EXERCISE DIRECTIONS | Filter the records for "OverlappingImages" and keep each line that has it.

....................

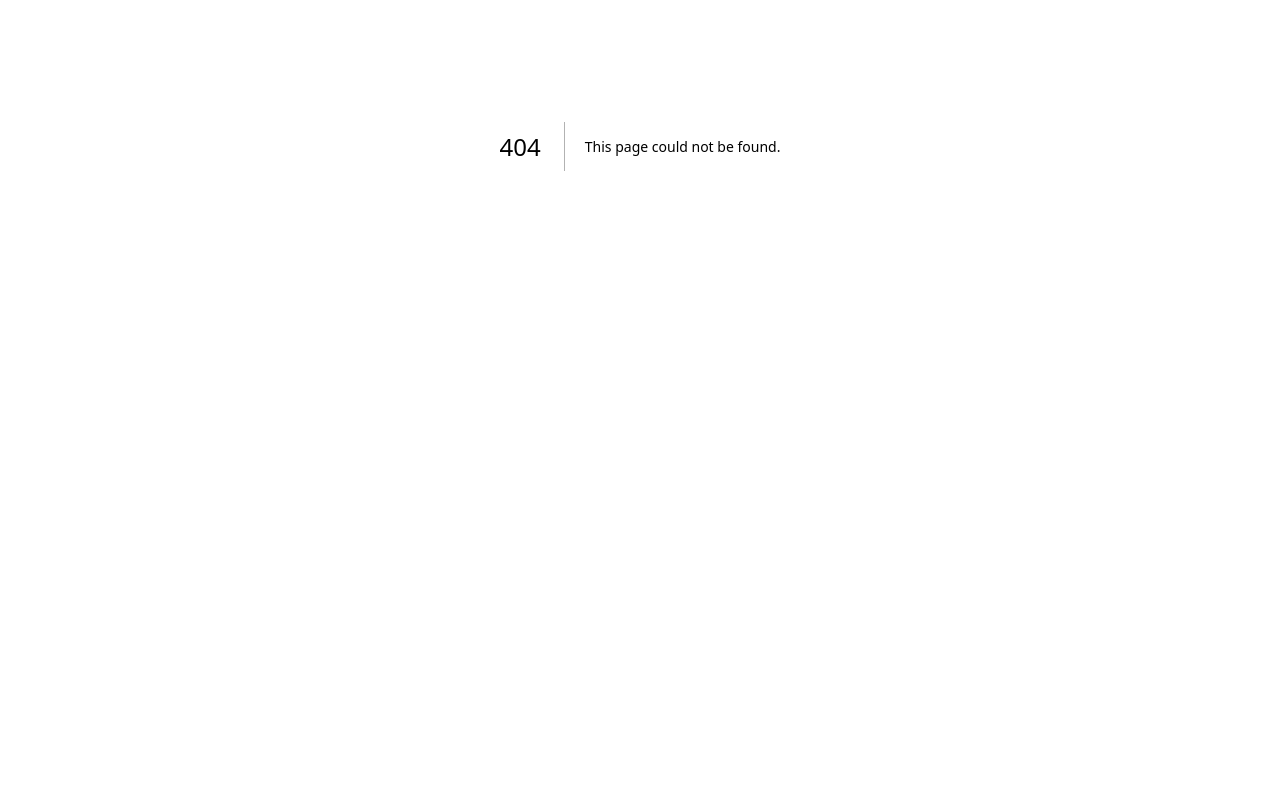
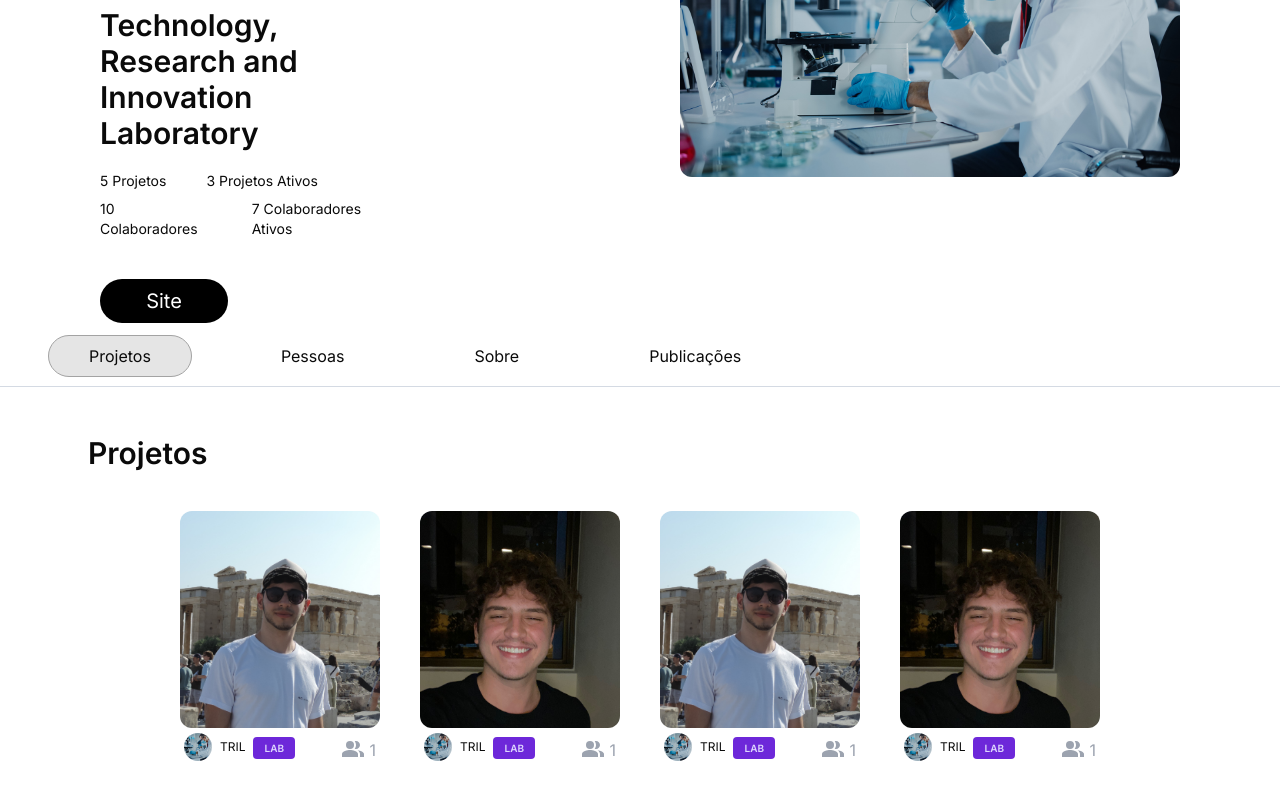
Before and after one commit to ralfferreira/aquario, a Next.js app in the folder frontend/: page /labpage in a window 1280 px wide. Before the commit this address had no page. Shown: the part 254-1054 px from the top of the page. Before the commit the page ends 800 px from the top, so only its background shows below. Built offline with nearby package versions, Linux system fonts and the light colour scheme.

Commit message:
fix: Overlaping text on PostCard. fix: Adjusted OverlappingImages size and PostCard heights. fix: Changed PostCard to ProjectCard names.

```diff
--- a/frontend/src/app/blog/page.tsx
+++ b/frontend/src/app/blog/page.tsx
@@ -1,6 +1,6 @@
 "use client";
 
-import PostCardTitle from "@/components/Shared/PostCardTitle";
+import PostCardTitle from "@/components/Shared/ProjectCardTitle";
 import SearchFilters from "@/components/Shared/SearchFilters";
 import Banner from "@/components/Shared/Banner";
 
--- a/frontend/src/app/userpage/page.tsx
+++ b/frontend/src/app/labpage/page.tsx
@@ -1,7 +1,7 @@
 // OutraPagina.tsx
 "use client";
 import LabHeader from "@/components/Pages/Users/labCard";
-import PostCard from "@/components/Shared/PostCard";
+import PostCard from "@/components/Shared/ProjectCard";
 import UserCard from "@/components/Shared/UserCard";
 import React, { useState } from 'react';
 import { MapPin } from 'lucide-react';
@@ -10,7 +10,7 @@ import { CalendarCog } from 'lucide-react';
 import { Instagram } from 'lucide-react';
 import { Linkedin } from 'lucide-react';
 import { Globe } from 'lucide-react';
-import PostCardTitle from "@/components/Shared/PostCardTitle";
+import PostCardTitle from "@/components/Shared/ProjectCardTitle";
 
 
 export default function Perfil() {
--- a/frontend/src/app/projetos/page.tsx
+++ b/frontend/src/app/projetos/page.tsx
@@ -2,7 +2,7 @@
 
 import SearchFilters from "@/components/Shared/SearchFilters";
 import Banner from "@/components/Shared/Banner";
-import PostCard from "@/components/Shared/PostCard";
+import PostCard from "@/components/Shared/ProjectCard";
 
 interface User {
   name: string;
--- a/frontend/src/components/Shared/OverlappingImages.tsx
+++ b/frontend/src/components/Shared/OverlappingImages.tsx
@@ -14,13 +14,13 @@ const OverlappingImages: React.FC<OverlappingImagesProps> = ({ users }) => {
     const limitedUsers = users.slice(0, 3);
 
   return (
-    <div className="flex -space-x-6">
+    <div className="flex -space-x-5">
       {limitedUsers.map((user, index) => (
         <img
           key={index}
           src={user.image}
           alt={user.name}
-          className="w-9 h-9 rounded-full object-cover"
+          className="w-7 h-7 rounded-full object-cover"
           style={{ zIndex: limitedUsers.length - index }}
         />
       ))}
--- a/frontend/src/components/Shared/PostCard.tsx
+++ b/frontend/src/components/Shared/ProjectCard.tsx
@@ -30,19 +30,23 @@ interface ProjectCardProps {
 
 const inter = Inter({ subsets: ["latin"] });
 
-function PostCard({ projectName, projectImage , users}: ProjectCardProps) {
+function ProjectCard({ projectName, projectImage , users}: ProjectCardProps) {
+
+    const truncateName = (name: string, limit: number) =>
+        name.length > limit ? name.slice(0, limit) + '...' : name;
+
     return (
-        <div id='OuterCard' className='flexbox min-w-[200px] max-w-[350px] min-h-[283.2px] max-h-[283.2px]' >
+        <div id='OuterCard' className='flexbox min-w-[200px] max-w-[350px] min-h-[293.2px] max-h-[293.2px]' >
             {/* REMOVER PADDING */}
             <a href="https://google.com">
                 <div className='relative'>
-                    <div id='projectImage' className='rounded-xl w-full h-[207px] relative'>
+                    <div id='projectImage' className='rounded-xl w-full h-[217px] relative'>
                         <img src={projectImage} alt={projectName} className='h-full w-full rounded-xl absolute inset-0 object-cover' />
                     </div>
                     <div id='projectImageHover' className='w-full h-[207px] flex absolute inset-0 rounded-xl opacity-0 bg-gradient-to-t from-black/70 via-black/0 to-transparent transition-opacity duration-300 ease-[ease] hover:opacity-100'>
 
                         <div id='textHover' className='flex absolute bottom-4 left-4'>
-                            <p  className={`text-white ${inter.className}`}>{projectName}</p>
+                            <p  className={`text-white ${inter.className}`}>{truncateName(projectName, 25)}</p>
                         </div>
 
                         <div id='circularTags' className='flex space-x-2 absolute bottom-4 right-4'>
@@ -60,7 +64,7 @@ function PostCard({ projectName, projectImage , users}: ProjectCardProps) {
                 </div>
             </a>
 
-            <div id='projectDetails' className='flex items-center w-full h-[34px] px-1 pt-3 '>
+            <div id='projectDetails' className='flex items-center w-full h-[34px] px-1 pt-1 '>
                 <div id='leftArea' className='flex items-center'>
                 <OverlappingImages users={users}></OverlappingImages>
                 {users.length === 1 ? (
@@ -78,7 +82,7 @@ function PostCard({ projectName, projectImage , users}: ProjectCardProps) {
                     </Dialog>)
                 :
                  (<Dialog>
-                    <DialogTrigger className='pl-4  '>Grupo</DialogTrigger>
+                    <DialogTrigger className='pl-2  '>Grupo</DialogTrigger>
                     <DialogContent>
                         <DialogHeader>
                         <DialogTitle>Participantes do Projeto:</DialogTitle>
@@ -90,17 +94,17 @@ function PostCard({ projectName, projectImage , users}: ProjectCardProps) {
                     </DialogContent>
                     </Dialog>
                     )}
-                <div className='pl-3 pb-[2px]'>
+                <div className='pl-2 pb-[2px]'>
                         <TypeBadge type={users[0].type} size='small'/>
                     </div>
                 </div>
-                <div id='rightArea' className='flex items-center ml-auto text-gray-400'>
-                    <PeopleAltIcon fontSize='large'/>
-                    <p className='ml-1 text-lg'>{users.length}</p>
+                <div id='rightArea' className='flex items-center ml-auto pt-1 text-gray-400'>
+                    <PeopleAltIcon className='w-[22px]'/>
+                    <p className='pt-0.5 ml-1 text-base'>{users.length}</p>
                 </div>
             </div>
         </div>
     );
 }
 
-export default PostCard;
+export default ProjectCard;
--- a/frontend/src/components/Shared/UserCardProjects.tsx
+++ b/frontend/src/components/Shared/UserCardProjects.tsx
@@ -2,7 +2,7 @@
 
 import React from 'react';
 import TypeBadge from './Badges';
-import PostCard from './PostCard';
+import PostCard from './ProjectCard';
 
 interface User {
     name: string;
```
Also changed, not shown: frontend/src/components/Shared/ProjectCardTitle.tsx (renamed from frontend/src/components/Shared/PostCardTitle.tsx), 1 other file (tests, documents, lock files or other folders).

....................

ANSWER TO THE PROBLEM |
fix: Overlaping text on PostCard. fix: Adjusted OverlappingImages size and PostCard heights. fix: Changed PostCard to ProjectCard names.
--- a/frontend/src/components/Shared/OverlappingImages.tsx
+++ b/frontend/src/components/Shared/OverlappingImages.tsx
@@ -14,13 +14,13 @@ const OverlappingImages: React.FC<OverlappingImagesProps> = ({ users }) => {
                 <OverlappingImages users={users}></OverlappingImages>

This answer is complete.